More Production Racing...
Since I rode Quinnís
"so well", so Chris told me, he offered me the use of the bike for the 1980 AFM season, competing in 250 Modified Production against the likes of RD250s, Can-Ams, X6 Hustlers, as well as other Ducatiís. Entered under the banner of Wheel Works and Bates Leather (my sponsors), I had something to look forward to. Come May we were no doubt behind in our planning, having focused on the 6-hour, we already missed a couple races, but the bike just wasnít ready. With new Michelin PZ2 and PV11ís were fitted, engine and forks serviced, weíd finally be ready.
Rules for modified production racing are somewhat simple, although strictly enforced. All machines had to be sold in California during its date of manufacture. Stock frame, forks, handlebar position, fenders, lighting equipment (less tail lamp), brakes, carbs, stroke of the engine, etc., must remain as sold.  Our advantage with the Ducati Diana was the use of clipons, a megaphone exhaust, SSI Delorto carb (though only a 29mm), high compression piston, a red/white cam set-up, and. a big valve head, all stock. Our other advantage, or I should say, my advantage, was that I only weighted some 125/130 lbs. Since I lacked any points in the class Iíd have to start from the back, and the little practice Iíd had up to then didnít help matters.
In the end, I had a good day, finishing in the top seven. Racing the little Duc instead of the big Triumph is very different, you have to make everything so fluid when riding a little machine with no power (compared to the 750). I had already proved to myself and Quinn I could ride it quickly, though more seat time would be the trick to being consistent.
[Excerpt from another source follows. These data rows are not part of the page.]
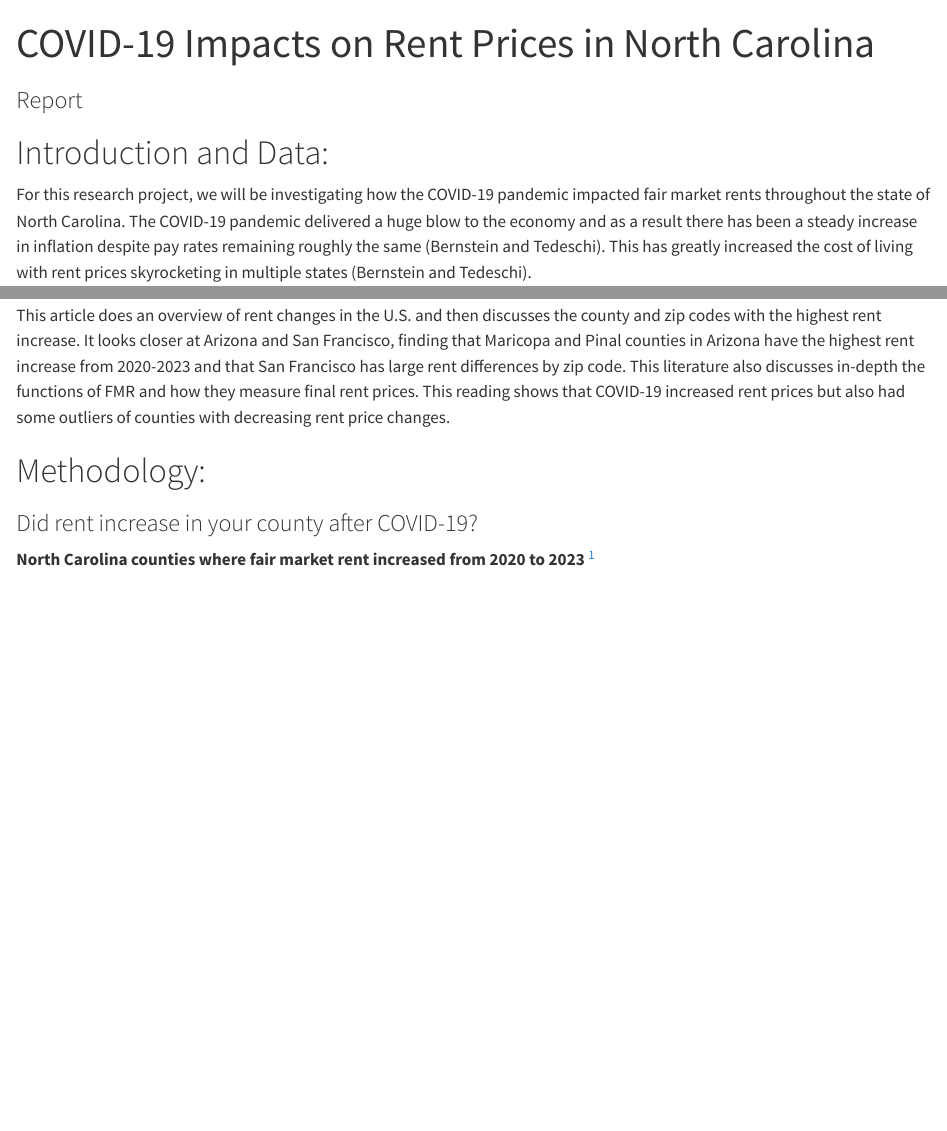
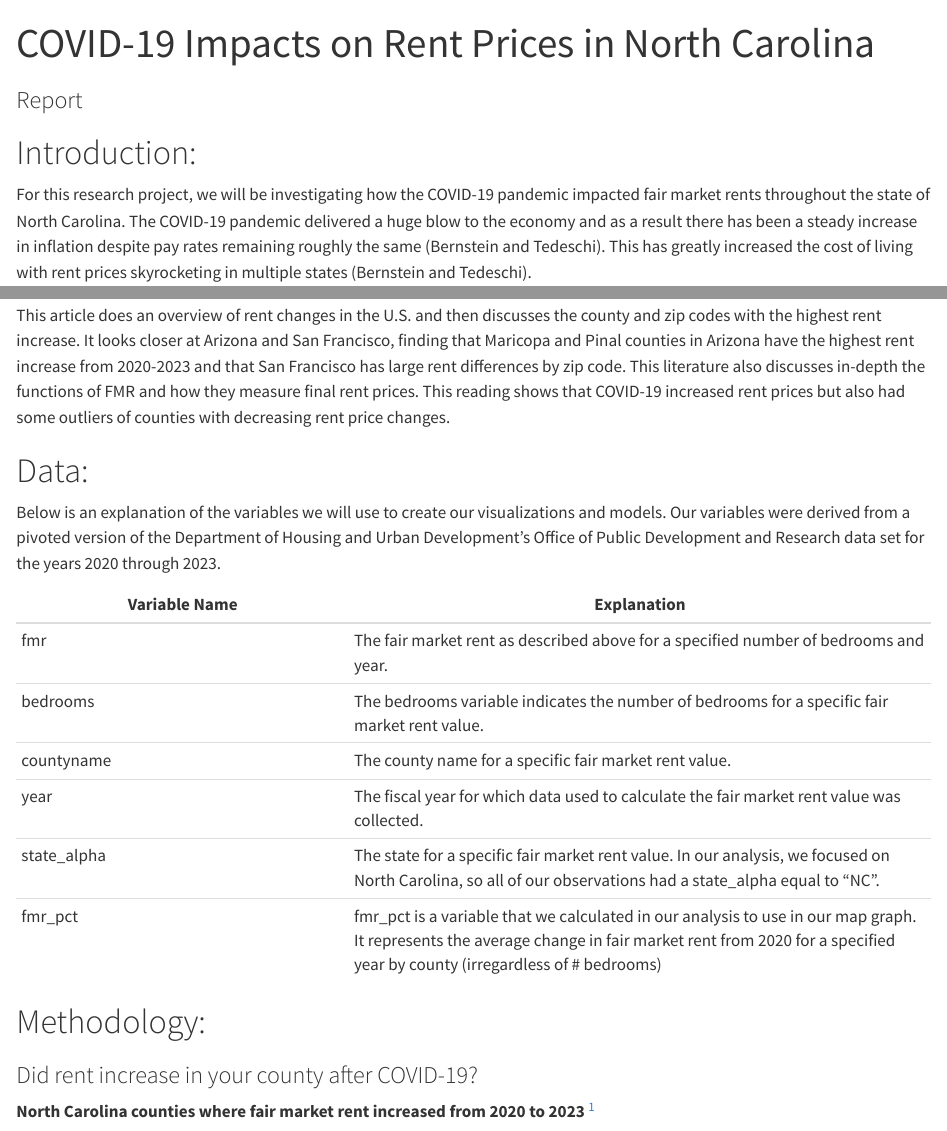
Before and after one commit to sta199-s23-2/project-toryes, a Quarto document (report.qmd): the page in a window 1100 px wide, from its top, and a second part further down, joined at a grey line. Rendered offline with R 4.5, knitr and Pandoc in place of Quarto, with nearby package versions; some code elsewhere in the file could not run offline; common packages that the code uses without loading them are loaded.

Commit message:
added table

```diff
--- a/report.qmd
+++ b/report.qmd
@@ -23,7 +23,7 @@ execute:
   echo: true
 ---
 
-# Introduction and Data:
+# Introduction:
 
 For this research project, we will be investigating how the COVID-19 pandemic impacted fair market rents throughout the state of North Carolina. The COVID-19 pandemic delivered a huge blow to the economy and as a result there has been a steady increase in inflation despite pay rates remaining roughly the same (Bernstein and Tedeschi). This has greatly increased the cost of living with rent prices skyrocketing in multiple states (Bernstein and Tedeschi).
 
@@ -38,6 +38,19 @@ Ethical concerns may involve the tenants in the property being disturbed by surv
 https://usafacts.org/articles/where-are-rents-rising-post-covid-19/
 
 This article does an overview of rent changes in the U.S. and then discusses the county and zip codes with the highest rent increase. It looks closer at Arizona and San Francisco, finding that Maricopa and Pinal counties in Arizona have the highest rent increase from 2020-2023 and that San Francisco has large rent differences by zip code. This literature also discusses in-depth the functions of FMR and how they measure final rent prices. This reading shows that COVID-19 increased rent prices but also had some outliers of counties with decreasing rent price changes.
+
+# Data:
+
+Below is an explanation of the variables we will use to create our visualizations and models. Our variables were derived from a pivoted version of the Department of Housing and Urban Development's Office of Public Development and Research data set for the years 2020 through 2023.
+
+| Variable Name | Explanation                                                                                                                                                                                                    |
+|--------------------------|----------------------------------------------|
+| fmr           | The fair market rent as described above for a specified number of bedrooms and year.                                                                                                                           |
+| bedrooms      | The bedrooms variable indicates the number of bedrooms for a specific fair market rent value.                                                                                                                  |
+| countyname    | The county name for a specific fair market rent value.                                                                                                                                                         |
+| year          | The fiscal year for which data used to calculate the fair market rent value was collected.                                                                                                                     |
+| state_alpha   | The state for a specific fair market rent value. In our analysis, we focused on North Carolina, so all of our observations had a state_alpha equal to "NC".                                                    |
+| fmr_pct       | fmr_pct is a variable that we calculated in our analysis to use in our map graph. It represents the average change in fair market rent from 2020 for a specified year by county (irregardless of \# bedrooms)  |
 
 # Methodology:
 
```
It is very important not to slow these things down, you have to keep the cornering speed up as high as possible... this though was always on my mind when either practicing or racing the 250.
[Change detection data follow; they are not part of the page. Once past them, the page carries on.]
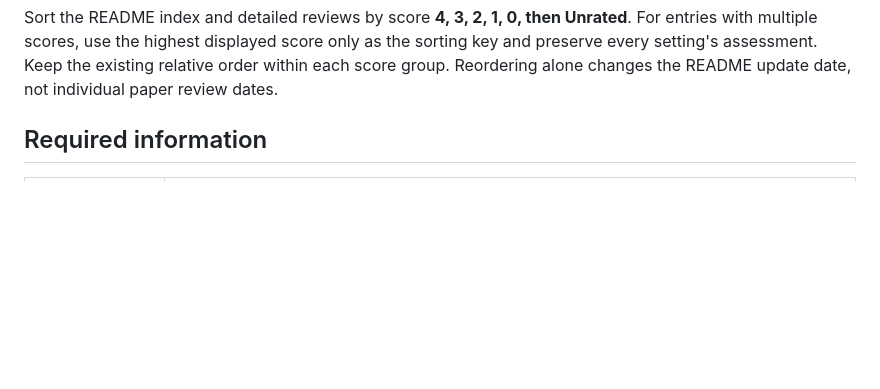
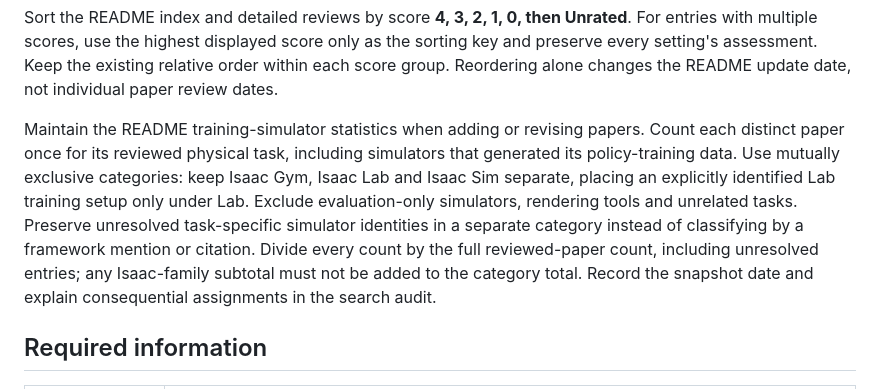
Before and after one commit to refracta/real-frankas-only, a Markdown page: docs/REVIEW_GUIDELINES.md, the part around the change. Drawn GitHub-style; blank space fills up the shorter version.

```diff
--- a/docs/REVIEW_GUIDELINES.md
+++ b/docs/REVIEW_GUIDELINES.md
@@ -31,6 +31,8 @@ The initial collection target is **at least 20 distinct eligible papers**, not 2
 Keep this file and other research instructions under `docs/`. Keep `README.md` focused on the reviewed results, with an end-effector column, a compact 0–4 score key and an explanation of Unrated, as requested by the user. Link to this file for the detailed review procedure. Write repository content in English and record the update/review date. Commit and push completed updates when working under the user's existing request to do so.
 
 Sort the README index and detailed reviews by score **4, 3, 2, 1, 0, then Unrated**. For entries with multiple scores, use the highest displayed score only as the sorting key and preserve every setting's assessment. Keep the existing relative order within each score group. Reordering alone changes the README update date, not individual paper review dates.
+
+Maintain the README training-simulator statistics when adding or revising papers. Count each distinct paper once for its reviewed physical task, including simulators that generated its policy-training data. Use mutually exclusive categories: keep Isaac Gym, Isaac Lab and Isaac Sim separate, placing an explicitly identified Lab training setup only under Lab. Exclude evaluation-only simulators, rendering tools and unrelated tasks. Preserve unresolved task-specific simulator identities in a separate category instead of classifying by a framework mention or citation. Divide every count by the full reviewed-paper count, including unresolved entries; any Isaac-family subtotal must not be added to the category total. Record the snapshot date and explain consequential assignments in the search audit.
 
 ## Required information
 
```
Also changed, not shown: README.md (+24 -0 lines), docs/SEARCH_AUDIT.md (+19 -0 lines).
I would have four more outings this season on the Ducati (we didnít travel to L.A.), my best result best result being a fourth place against the far-more-modern machines, all of which were of the 2-stroke variety, and fitted with disc brakes. Iím damned if I can remember where I finished in the points, but it was quite reasonable considering the competition. Had we known then what we know now about making Duc singles go, I have no doubt we could have finished further up in both race day and year-end results.
For the final race of the year I would bring out the Triumph once again, racing in two events that day. First up was the Duc, followed by the 750. I did okay in both outings. During post-race B>S> with both Chris and my girlfriend, it was remarked that my lap times on the Triumph were a bunch faster than when I rode the twin the previous October during the 4-hour, getting down to nearly 2 minutes flat, which was damn good on a single carb triumph twin running on Dunlop K81Rís. Now I truly understood what my Dad was talking about when I first went road racing on the Trident: that I should start out on a smaller machine to learn the art of carrying speed through the corners, having no horsepower to get me into (or out of) trouble. Iím a believer now. The little Ducati single improved my riding abilities greatly, which allowed me to ride the twin like I rode the Ducati, fast through the corners.
Below: Mike Green and the Triumph bite the pavement at Sear Point, turn-6 on the last lap while in 5th place... in AFM 750 Modified Production race.
Above: Mike on Quinn's 250 Ducati at Sears Point, AFM 250 Mod Prod..